== Your objective ==
The job is to find each line in the entries holding the string "auto" and copy that line.
────────────────
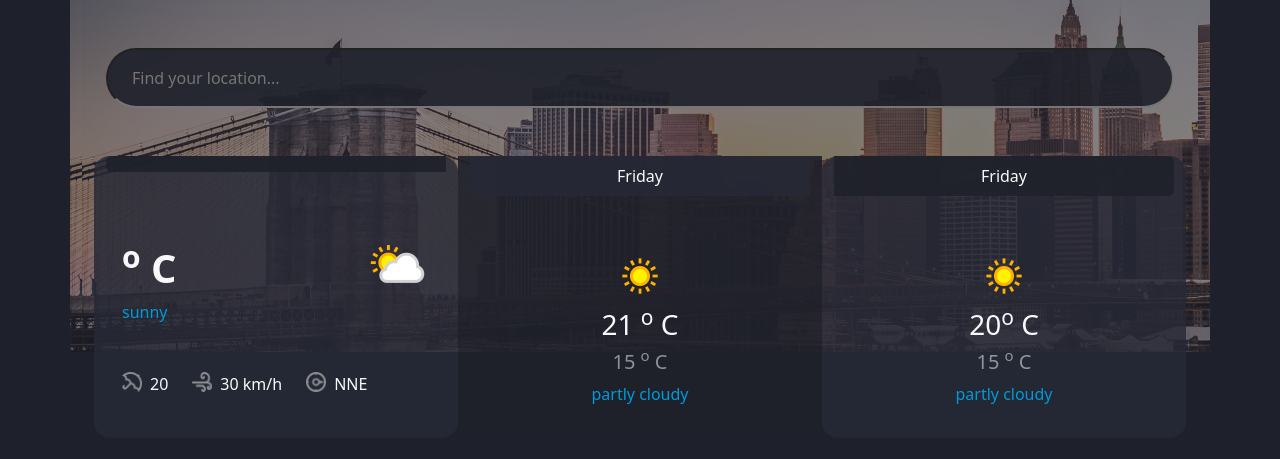
Repository: AmiraNabil97/WeatherApp
Page: index.html
The author's editor kept a copy of each file at every save. The page is drawn from the files as they stood at one save, then again after the next save.
The browser window is 1280 px wide. The pictures show the whole page.
The page's requests for data from a server got no answer.

Above is the page before, as saved 2023-08-28 22:23:14.

### index.html
<!DOCTYPE html>
<html lang="en">
<head>
    <meta charset="UTF-8">
    <meta name="viewport" content="width=device-width, initial-scale=1.0">
    <title>Document</title>
    <link rel="stylesheet" href="css/bootstrap.min.css">
    <link rel="stylesheet" href="css/all.min.css">
    <link rel="stylesheet" href="css/style.css">
</head>
<body>

        <div class="container">
            <div class="container text-center weatherApp px-4 py-5 ">

                <input type="text" class="w-100 mx-auto rounded-5 py-3 px-4 bg-main-color mb-5 text-white"
                    placeholder="Find your location..."
                     id="search" />
                <div class="row ">

                    <div class="item col-md-4 bg-sec-color m-0 rounded-4 ">
                        <div class="d-flex justify-content-between py-2 px-3 bg-main-color text-light rounded-start"id="today-date">
                            <p id="today_date_day_name" class="my-auto"></p>
                            <span>
                                <span id="today_date_day_number" class="my-auto"></span>
                                <span id="today_date_month" class="my-auto"></span>
                            </span>
                        </div>
                        <div class="item-content text-start px-3 py-3 pt-5 text-light" id="today">
                            <p id="today_location" class="fs-4"></p>
                            <div class="d-flex justify-content-between align-items-center">
                                <span class="fs-1 fw-bolder">
                                    <span id="today_temp"></span>
                                    <span><sup>o</sup> C</span>
                                </span>
                                <img id="today_condition_img" src="images/116.png" alt="" />
                            </div>
                            <p id="today_condition_text" class="fs-6 text-light-blue">sunny</p>
                        </div>
                        <div class="item-footer d-flex text-light p-3">
                            <div class="d-flex me-3">
                                <img src="images/icon-umberella.png" class="footer-icons me-2" alt="" />
                                <p id="humidity">20</p>
                            </div>
                            <div class="d-flex me-3">
                                <img src="images/icon-wind.png" class="footer-icons mx-2" alt="" />
                                <p id="wind">30 km/h</p>
                            </div>
                            <div class="d-flex">
                                <img src="images/icon-compass.png" class="footer-icons mx-2" alt="" />
                                <p id="wind_direction">NNE</p>
                            </div>
                        </div>
                    </div>
                    <div class="item col-md-4 m-0 bg-main-color">
                        <div class="py-2 text-center bg-sec-color text-light" >
                            <p class="next_day_name my-auto">Friday</p>
                        </div>
                        <div class="item-content text-start text-light p-3 text-center pt-5">
                            <img class="next_condition_img" src="images/113.png" alt="">
                            <h3>
                                <span class="next_max_temp"></span>
                                <span> 21 <sup>o</sup> C</span>
                            </h3>
                            <h5 class="text-white opacity-50">
                                <span class="next_min_temp">15</span>
                                <span> <sup>o</sup> C</span>
                            </h5>
                            <p class="next_condition_text fs-6 text-light-blue">partly cloudy</p>
                        </div>
                    </div>
                    <div class="item col-md-4 m-0 bg-sec-color rounded-4">
                        <div class="py-2 text-center px-3 bg-main-color text-light rounded-end">
                            <p class="next_day_name my-auto">Friday</p>
                        </div>
                        <div class="item-content text-start text-light p-3 text-center pt-5">
                            <img class="next_condition_img" src="images/113.png" alt="">
                            <h3>
                                <span class="next_max_temp"></span>
                                <span> 20<sup>o</sup> C</span>
                            </h3>
                            <h5 class="text-white opacity-50">
                                <span class="next_min_temp">15</span>
                                <span><sup>o</sup> C</span>
                            </h5>
                            <p class="next_condition_text fs-6 text-light-blue">partly cloudy</p>
                        </div>
                    </div>
                </div>
            </div>
        </div>








    <script src="js/jquery-3.7.0.min.js"></script>
    <script src="js/bootstrap.bundle.js"></script>
    <script src="js/main.js"></script>
</body>
</html>

### css/style.css
body
{
    background-color: rgb(30, 32, 43);
}

.logo-img
{
    width: 80px;
    height: 40px;
}

.small-fs
{
    font-size: 10px;
}

.fs-6
{
    font-size: 12px;
}

.container
{
    background-image: url(../images/banner.png);
    background-repeat: no-repeat;
}

.bg-main-color
{
    background-color: rgba(30, 32, 43, 0.905);
}

.bg-sec-color
{
    background-color:#262936d1;
}

.fs-big
{
    font-size: 84px;
    font-weight: bolder;
}

.footer-icons
{
    width: 20px;
    height: 20px;
}

.text-light-blue
{
    color:#009ad8;
}

### js/main.js
/* <Today> */
let humidity = document.getElementById("humidity")
let wind = document.getElementById("wind")
let windDirection = document.getElementById("wind_direction")
let todayLocation = document.getElementById("today_location")
let todayName = document.getElementById("today_date_day_name")
let todayNumber = document.getElementById("today_date_day_number")
let todayMonth = document.getElementById("today_date_month")

let todayConditionText = document.getElementById("today_condition_text")

let todayTemp = document.getElementById("today_temp")
let todayConditionImg = document.getElementById("today_condition_img")


//< next day>
let nextConditionImg = document.getElementsByClassName("next_condition_img")
let nextConditionText = document.getElementsByClassName("next_condition_text")

let nextMaxTemp = document.getElementsByClassName("next_max_temp")
let nextMinTemp = document.getElementsByClassName("next_min_temp")
let nextDay = document.getElementsByClassName("next_day_name")

//< search>
let searchInput = document.getElementById("search")

// < API >
async function getWeatherData(cityName)
{
    let weatherResponse = await fetch(`https://api.weatherapi.com/v1/forecast.json?key=71dbd040c45b418aa92175158231802&q=${cityName}&days=3`)
    let weatherData = await weatherResponse.json()
    return weatherData
}
//  data of today
function displayTodayData(data)
{
    let todayDate = new Date()
    todayConditionText.innerHTML = data.current.condition.text
    humidity.innerHTML = data.current.humidity+"%"
    wind.innerHTML = data.current.wind_kph+"km/h"
    windDirection.innerHTML = data.current.wind_dir
    todayLocation.innerHTML = data.location.name

    todayTemp.innerHTML = data.current.temp_c
    todayConditionImg.setAttribute("src",data.current.condition.icon)
    todayName.innerHTML = todayDate.toLocaleDateString("en-US",{weekday:"long"})
    todayNumber.innerHTML = todayDate.getDate()
    todayMonth.innerHTML = todayDate.toLocaleDateString("en-US",{month:"long"})

}
//  next day data
function displayNextData(data)
{
    let forecastData = data.forecast.forecastday
    for(let i = 0 ; i < 2 ; i++)
    {
        let nextDate = new Date(forecastData[i+1].date)
        nextMinTemp[i].innerHTML = forecastData[i+1].day.mintemp_c
        nextConditionImg[i].setAttribute("src",forecastData[i+1].day.condition.icon)
        nextConditionText[i].innerHTML = forecastData[i+1].day.condition.text
    }
        nextDay[i].innerHTML = nextDate.toLocaleDateString("en-US",{weekday:"long"})
        nextMaxTemp[i].innerHTML = forecastData[i+1].day.maxtemp_c

}

async function startApp(city="london")
{
    let weatherData = await getWeatherData(city)
    if(!weatherData.error)
    {
        displayTodayData(weatherData)
        displayNextData(weatherData)
    }
}

startApp()
searchInput.addEventListener("input",function(){
    startApp(searchInput.value)
})

Loaded but not shown: css/bootstrap.min.css (library); css/all.min.css (library); js/jquery-3.7.0.min.js (library); js/bootstrap.bundle.js (library)

After the next save:
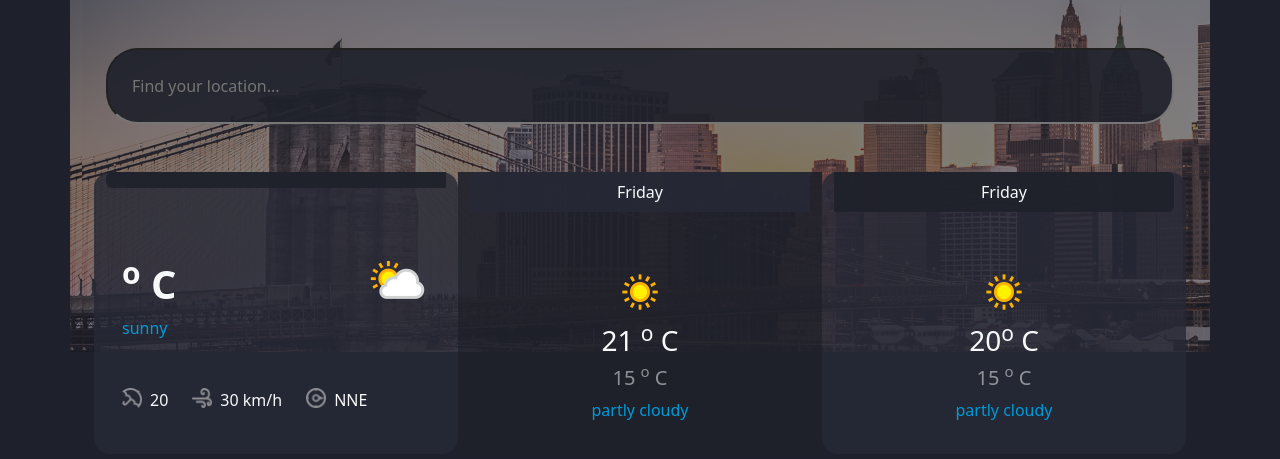
Saved 10 s later.
--- a/index.html
+++ b/index.html
@@ -13,7 +13,7 @@
         <div class="container">
             <div class="container text-center weatherApp px-4 py-5 ">
 
-                <input type="text" class="w-100 mx-auto rounded-5 py-3 px-4 bg-main-color mb-5 text-white"
+                <input type="text" class="w-100 mx-auto rounded-5 py-4 px-4 bg-main-color mb-5 text-white"
                     placeholder="Find your location..."
                      id="search" />
                 <div class="row ">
────────────────
== Task result ==
                <input type="text" class="w-100 mx-auto rounded-5 py-3 px-4 bg-main-color mb-5 text-white"
                            <p id="today_date_day_name" class="my-auto"></p>
                                <span id="today_date_day_number" class="my-auto"></span>
                                <span id="today_date_month" class="my-auto"></span>
                            <p class="next_day_name my-auto">Friday</p>
                            <p class="next_day_name my-auto">Friday</p>
-                <input type="text" class="w-100 mx-auto rounded-5 py-3 px-4 bg-main-color mb-5 text-white"
+                <input type="text" class="w-100 mx-auto rounded-5 py-4 px-4 bg-main-color mb-5 text-white"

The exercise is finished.